## PROBLEM STATEMENT
Read through the listing below, and copy every line where the string "rgba" appears.

** THE INPUT follows **

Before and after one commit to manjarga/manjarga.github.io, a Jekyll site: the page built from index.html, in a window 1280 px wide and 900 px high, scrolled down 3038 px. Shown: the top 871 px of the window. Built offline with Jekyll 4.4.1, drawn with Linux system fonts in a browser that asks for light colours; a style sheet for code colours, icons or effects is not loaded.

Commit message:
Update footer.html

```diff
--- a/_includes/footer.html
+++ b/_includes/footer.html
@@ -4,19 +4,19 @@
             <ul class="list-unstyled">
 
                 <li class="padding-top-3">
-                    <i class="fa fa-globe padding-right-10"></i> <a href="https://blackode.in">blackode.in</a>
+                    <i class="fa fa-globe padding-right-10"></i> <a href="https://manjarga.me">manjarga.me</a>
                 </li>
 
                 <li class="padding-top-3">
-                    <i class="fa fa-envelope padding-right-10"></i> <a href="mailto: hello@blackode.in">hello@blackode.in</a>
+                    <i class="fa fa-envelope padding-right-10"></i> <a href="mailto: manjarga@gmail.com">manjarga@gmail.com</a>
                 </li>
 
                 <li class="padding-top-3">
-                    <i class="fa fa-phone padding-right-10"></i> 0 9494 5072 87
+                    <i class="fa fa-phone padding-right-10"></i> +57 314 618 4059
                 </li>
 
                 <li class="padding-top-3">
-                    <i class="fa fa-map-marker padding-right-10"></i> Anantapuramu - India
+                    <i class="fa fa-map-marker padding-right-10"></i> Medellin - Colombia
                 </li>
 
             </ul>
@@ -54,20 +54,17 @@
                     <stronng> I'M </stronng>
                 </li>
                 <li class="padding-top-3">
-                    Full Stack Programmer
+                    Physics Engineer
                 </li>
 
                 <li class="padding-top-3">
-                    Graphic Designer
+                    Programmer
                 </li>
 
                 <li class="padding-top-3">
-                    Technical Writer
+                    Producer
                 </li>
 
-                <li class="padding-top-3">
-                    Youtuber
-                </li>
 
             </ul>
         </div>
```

** End of THE INPUT **
** THE INPUT follows **

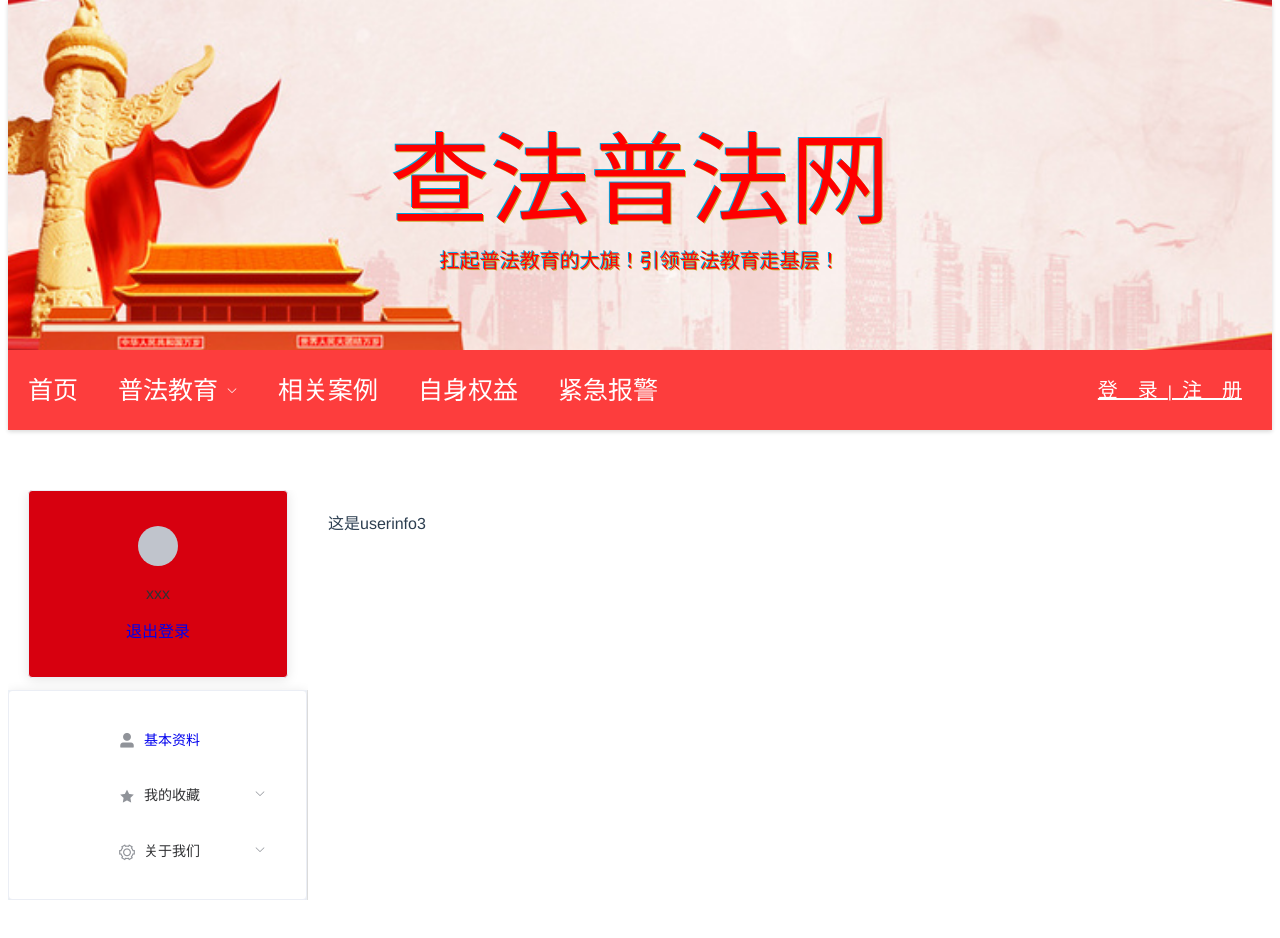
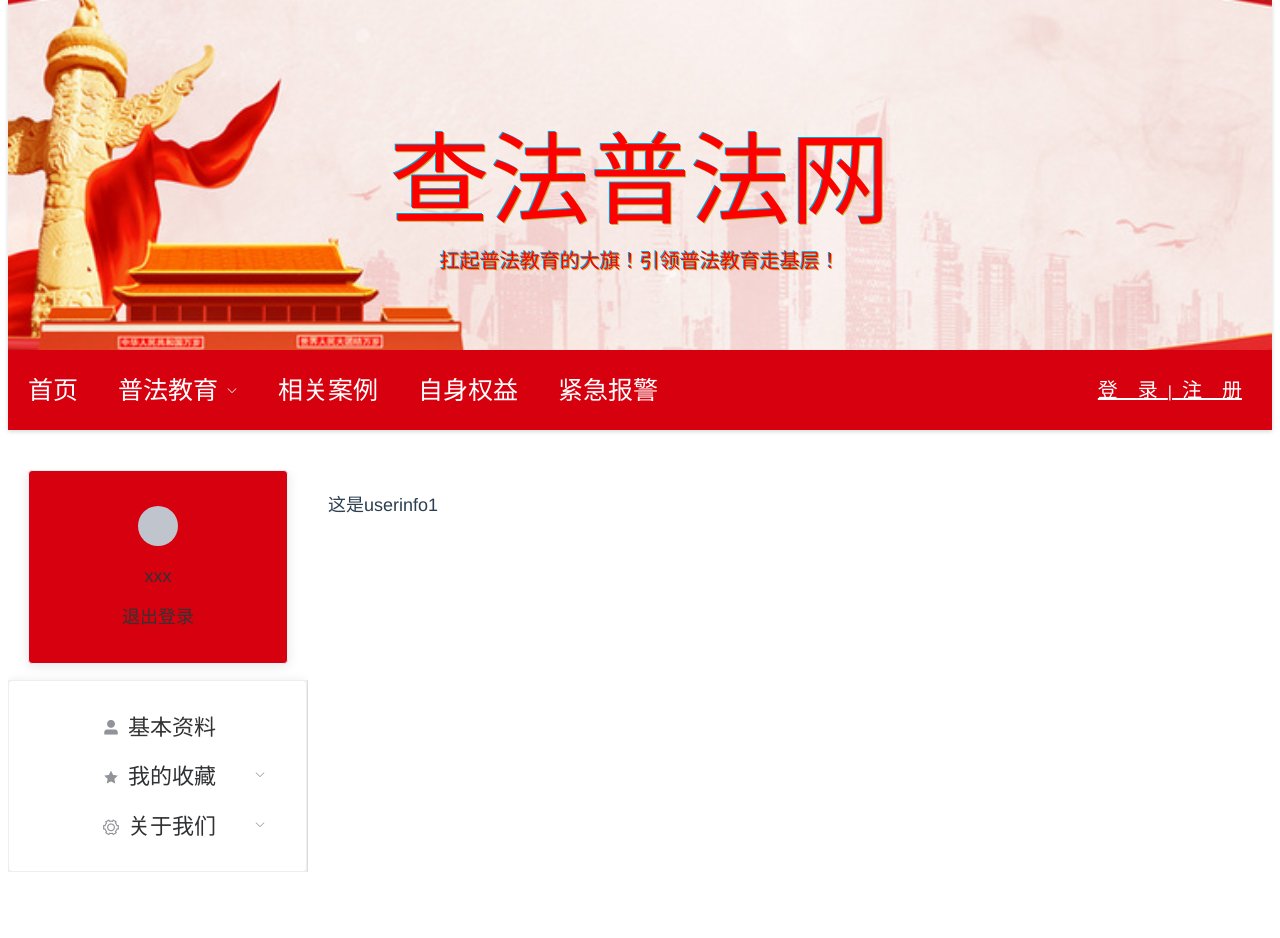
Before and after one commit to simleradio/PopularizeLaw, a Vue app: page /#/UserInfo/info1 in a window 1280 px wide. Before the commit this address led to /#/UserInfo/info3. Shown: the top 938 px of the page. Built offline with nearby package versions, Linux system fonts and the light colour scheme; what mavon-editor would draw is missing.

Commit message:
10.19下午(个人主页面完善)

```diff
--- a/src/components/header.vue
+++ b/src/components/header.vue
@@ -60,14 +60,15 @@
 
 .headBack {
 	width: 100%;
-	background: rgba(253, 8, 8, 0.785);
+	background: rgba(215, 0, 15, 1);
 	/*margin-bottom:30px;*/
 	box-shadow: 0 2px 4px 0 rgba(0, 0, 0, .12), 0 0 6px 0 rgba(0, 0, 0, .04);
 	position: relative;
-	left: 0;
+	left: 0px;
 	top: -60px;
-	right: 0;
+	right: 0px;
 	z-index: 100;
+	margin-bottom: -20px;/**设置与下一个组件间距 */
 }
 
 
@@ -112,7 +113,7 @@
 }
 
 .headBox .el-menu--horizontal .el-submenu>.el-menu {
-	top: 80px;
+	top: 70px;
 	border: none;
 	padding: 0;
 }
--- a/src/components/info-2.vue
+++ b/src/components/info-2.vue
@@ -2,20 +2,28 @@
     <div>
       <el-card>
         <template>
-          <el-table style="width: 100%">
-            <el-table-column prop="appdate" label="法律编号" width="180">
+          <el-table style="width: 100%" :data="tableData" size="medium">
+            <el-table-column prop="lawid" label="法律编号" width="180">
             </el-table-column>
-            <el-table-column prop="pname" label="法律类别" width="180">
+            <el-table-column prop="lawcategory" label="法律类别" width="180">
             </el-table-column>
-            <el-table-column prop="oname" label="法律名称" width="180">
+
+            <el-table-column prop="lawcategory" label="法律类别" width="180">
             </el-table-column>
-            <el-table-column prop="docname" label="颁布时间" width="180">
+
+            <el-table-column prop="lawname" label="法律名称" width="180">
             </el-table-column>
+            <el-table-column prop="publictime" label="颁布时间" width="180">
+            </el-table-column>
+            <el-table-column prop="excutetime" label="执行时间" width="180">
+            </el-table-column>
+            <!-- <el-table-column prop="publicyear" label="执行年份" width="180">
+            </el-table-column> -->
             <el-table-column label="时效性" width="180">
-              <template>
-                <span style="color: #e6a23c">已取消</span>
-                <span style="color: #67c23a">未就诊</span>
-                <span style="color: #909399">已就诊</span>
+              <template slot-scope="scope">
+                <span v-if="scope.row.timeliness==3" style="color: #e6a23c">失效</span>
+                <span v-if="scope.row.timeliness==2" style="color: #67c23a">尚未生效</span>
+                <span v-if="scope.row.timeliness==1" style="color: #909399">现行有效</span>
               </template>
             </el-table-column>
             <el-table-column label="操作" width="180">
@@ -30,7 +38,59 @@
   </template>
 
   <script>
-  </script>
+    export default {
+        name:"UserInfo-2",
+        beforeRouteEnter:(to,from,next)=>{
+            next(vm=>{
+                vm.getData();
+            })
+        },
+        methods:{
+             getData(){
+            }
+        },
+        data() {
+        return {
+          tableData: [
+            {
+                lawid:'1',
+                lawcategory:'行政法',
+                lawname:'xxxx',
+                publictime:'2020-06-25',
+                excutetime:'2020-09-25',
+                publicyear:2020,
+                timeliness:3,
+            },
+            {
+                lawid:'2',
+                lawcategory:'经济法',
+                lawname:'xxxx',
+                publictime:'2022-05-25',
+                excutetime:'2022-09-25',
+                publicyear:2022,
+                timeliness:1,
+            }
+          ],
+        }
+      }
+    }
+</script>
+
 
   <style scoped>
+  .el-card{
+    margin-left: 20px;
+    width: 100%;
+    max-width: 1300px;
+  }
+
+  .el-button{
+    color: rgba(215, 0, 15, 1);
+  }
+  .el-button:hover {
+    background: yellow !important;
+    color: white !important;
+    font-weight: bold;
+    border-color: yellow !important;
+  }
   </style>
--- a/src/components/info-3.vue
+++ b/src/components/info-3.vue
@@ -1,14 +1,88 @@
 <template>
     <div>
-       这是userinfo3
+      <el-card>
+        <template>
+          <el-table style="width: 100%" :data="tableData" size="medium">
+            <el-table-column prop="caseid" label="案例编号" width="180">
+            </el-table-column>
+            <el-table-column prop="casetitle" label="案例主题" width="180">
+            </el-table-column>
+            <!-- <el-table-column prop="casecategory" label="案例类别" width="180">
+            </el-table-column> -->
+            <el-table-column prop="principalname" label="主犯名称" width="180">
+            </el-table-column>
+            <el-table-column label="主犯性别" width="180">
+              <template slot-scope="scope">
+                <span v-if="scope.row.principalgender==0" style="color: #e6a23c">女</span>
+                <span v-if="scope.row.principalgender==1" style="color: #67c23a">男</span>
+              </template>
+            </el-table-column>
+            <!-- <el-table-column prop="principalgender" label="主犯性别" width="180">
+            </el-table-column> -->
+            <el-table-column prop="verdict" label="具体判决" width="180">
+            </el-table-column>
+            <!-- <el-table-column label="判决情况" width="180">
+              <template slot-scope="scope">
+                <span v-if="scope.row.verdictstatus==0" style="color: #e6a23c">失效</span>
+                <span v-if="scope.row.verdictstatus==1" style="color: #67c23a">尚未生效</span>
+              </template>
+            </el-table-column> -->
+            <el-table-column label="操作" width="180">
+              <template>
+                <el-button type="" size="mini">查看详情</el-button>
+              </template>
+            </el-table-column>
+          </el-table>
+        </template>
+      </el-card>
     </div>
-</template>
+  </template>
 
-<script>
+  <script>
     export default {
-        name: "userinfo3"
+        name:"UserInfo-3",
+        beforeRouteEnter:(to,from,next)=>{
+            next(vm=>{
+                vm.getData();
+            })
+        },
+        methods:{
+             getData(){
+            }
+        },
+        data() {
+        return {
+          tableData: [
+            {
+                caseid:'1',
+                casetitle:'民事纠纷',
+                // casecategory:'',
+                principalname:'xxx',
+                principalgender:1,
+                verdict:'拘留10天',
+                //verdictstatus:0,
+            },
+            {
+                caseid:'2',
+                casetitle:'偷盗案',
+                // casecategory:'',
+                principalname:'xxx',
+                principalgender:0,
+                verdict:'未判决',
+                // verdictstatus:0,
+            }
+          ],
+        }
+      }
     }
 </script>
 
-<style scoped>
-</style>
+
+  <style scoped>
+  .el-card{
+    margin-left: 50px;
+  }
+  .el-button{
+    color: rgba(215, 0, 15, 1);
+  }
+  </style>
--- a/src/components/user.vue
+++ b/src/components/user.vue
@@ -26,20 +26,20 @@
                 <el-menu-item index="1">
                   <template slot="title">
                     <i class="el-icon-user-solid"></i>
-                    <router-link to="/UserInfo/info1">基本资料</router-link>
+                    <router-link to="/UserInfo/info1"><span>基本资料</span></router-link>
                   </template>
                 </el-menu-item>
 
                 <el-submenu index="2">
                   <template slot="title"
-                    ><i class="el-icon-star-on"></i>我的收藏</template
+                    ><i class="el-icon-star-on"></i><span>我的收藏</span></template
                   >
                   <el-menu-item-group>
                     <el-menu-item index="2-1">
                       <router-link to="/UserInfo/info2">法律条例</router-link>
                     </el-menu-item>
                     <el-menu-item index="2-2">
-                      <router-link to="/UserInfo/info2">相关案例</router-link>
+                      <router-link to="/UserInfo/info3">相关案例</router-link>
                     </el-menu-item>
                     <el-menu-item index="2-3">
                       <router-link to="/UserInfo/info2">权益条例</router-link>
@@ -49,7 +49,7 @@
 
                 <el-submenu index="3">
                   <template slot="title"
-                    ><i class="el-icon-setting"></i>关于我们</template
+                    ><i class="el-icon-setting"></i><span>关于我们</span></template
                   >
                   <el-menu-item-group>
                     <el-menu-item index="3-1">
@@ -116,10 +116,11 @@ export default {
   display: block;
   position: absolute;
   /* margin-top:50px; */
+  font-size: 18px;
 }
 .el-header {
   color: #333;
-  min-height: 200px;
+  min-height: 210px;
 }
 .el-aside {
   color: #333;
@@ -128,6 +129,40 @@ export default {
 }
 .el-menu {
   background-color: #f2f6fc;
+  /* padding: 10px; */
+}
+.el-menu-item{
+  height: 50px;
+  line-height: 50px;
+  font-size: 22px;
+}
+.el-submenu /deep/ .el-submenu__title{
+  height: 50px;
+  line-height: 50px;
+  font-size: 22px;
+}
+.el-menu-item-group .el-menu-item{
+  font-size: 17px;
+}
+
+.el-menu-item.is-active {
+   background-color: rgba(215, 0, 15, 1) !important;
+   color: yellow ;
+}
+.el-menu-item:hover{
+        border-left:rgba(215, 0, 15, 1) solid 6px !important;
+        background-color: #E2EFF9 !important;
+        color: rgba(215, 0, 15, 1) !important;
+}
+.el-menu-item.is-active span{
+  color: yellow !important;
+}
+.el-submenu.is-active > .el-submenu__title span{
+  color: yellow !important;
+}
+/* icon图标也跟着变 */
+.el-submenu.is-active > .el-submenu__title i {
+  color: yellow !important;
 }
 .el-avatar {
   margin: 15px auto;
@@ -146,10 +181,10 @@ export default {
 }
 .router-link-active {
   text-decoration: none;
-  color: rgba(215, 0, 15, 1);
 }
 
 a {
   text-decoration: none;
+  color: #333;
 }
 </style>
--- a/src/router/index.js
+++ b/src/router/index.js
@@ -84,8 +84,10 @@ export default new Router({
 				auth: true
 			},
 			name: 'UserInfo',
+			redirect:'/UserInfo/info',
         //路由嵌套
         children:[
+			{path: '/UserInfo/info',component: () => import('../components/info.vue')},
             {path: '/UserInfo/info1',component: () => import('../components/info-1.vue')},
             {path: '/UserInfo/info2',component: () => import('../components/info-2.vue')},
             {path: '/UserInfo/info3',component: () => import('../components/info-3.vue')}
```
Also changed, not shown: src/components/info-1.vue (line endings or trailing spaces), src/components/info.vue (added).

** End of THE INPUT **
** THE INPUT follows **

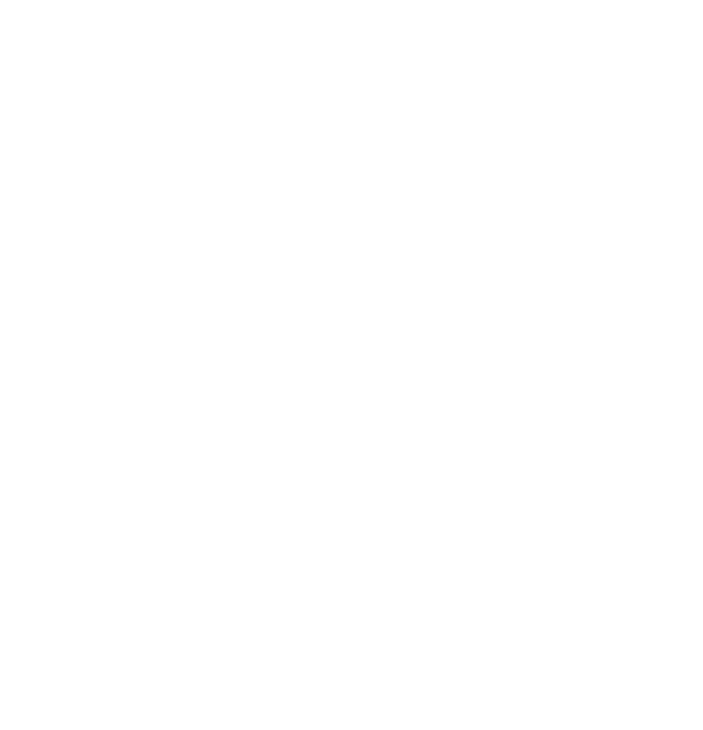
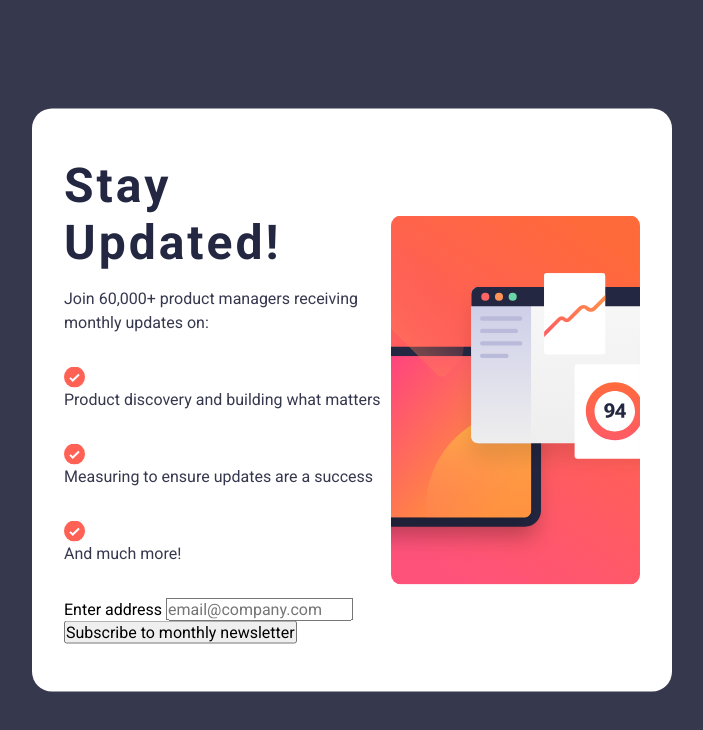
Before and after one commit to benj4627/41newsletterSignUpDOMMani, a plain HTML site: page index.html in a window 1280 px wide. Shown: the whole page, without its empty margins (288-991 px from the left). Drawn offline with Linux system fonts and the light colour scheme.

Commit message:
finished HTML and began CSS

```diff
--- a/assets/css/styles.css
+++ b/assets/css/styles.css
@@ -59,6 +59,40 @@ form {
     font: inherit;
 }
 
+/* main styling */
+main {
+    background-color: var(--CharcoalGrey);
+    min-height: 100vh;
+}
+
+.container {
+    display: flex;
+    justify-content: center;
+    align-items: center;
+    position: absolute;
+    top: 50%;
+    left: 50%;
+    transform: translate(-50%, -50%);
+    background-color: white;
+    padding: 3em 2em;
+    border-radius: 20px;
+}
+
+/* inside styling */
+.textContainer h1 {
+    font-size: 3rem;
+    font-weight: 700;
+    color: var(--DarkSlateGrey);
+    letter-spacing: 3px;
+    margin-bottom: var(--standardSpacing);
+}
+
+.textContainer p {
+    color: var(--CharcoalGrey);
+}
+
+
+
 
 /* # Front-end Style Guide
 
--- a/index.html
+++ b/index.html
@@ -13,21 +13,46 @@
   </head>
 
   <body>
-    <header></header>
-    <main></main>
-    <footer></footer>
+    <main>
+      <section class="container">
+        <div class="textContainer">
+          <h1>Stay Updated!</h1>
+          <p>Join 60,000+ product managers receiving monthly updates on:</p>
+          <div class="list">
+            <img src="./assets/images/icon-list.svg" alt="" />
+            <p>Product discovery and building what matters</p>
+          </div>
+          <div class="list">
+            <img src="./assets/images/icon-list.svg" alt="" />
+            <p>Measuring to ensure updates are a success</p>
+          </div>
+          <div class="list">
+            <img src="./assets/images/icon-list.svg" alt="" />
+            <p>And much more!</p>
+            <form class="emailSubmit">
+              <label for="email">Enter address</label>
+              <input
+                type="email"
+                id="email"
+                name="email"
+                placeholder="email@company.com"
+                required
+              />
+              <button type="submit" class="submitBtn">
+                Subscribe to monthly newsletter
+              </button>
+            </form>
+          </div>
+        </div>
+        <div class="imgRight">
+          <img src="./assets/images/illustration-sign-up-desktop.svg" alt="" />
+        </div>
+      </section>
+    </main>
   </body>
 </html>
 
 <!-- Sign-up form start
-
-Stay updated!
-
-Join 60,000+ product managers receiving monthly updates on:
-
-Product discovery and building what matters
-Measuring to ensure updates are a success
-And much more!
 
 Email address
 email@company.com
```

** End of THE INPUT **

## ANSWER SECTION
-	background: rgba(253, 8, 8, 0.785);
+	background: rgba(215, 0, 15, 1);
 	box-shadow: 0 2px 4px 0 rgba(0, 0, 0, .12), 0 0 6px 0 rgba(0, 0, 0, .04);
+    color: rgba(215, 0, 15, 1);
+    color: rgba(215, 0, 15, 1);
+   background-color: rgba(215, 0, 15, 1) !important;
+        border-left:rgba(215, 0, 15, 1) solid 6px !important;
+        color: rgba(215, 0, 15, 1) !important;
-  color: rgba(215, 0, 15, 1);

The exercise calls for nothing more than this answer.